**Assignment**
Search the records below for the word "Outlet". Copy each line where it occurs.

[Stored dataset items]
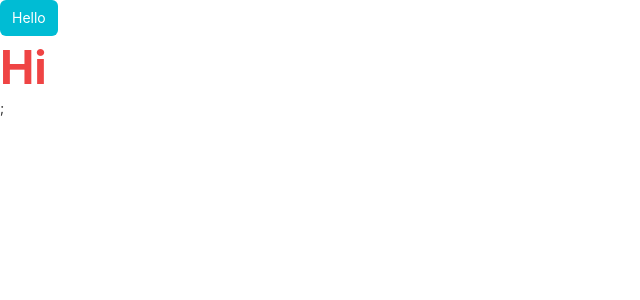
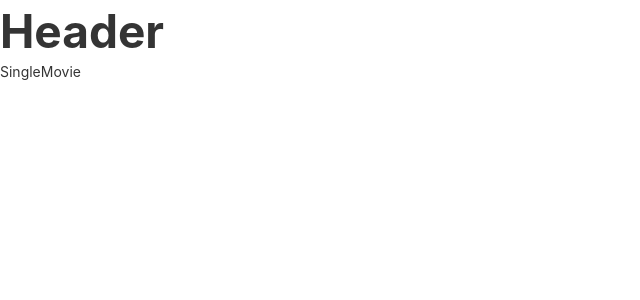
Before and after one commit to Silverdom/react-basic-project, a React (Vite) app: page /movies/1 in a window 1280 px wide. Shown: the top 300 px of the page, without its empty margins (0-640 px from the left). Built offline with nearby package versions, Linux system fonts and the light colour scheme.

Commit message:
Route setup

```diff
--- a/src/App.jsx
+++ b/src/App.jsx
@@ -1,16 +1,6 @@
-import { Button } from "rsuite";
+import { RouterProvider, createBrowserRouter } from "react-router-dom";
+import router from "./router";
 
-function App() {
-  const API_URL = import.meta.env.VITE_API_URL;
-  console.log(API_URL);
-  return (
-    <>
-      <Button color="cyan" appearance="primary">
-        Hello
-      </Button>
-      <h1 className="text-red-500">Hi</h1>;
-    </>
-  );
-}
+const App = () => <RouterProvider router={router} />;
 
 export default App;
--- /dev/null
+++ b/src/layouts/RootLayout.jsx
@@ -0,0 +1,13 @@
+import React from "react";
+import { Outlet } from "react-router-dom";
+
+const RootLayout = () => {
+  return (
+    <div>
+      <h1>Header</h1>
+      <Outlet />
+    </div>
+  );
+};
+
+export default RootLayout;
--- /dev/null
+++ b/src/pages/Home.jsx
@@ -0,0 +1,7 @@
+import React from "react";
+
+const Home = () => {
+  return <div>Home</div>;
+};
+
+export default Home;
--- /dev/null
+++ b/src/pages/MovieList.jsx
@@ -0,0 +1,7 @@
+import React from "react";
+
+const MovieList = () => {
+  return <div>MovieList</div>;
+};
+
+export default MovieList;
--- /dev/null
+++ b/src/pages/SingleMovie.jsx
@@ -0,0 +1,7 @@
+import React from "react";
+
+const SingleMovie = () => {
+  return <div>SingleMovie</div>;
+};
+
+export default SingleMovie;
--- /dev/null
+++ b/src/router.jsx
@@ -0,0 +1,33 @@
+import { createBrowserRouter } from "react-router-dom";
+import RootLayout from "./layouts/RootLayout";
+import Home from "./pages/Home";
+import MovieList from "./pages/MovieList";
+import SingleMovie from "./pages/SingleMovie";
+
+const router = createBrowserRouter([
+  {
+    path: "/",
+    element: <RootLayout />,
+    children: [
+      {
+        index: true,
+        element: <Home />,
+      },
+      {
+        path: "movies",
+        children: [
+          {
+            index: true,
+            element: <MovieList />,
+          },
+          {
+            path: ":movieId",
+            element: <SingleMovie />,
+          },
+        ],
+      },
+    ],
+  },
+]);
+
+export default router;
```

**Reply to the task**
+import { Outlet } from "react-router-dom";
+      <Outlet />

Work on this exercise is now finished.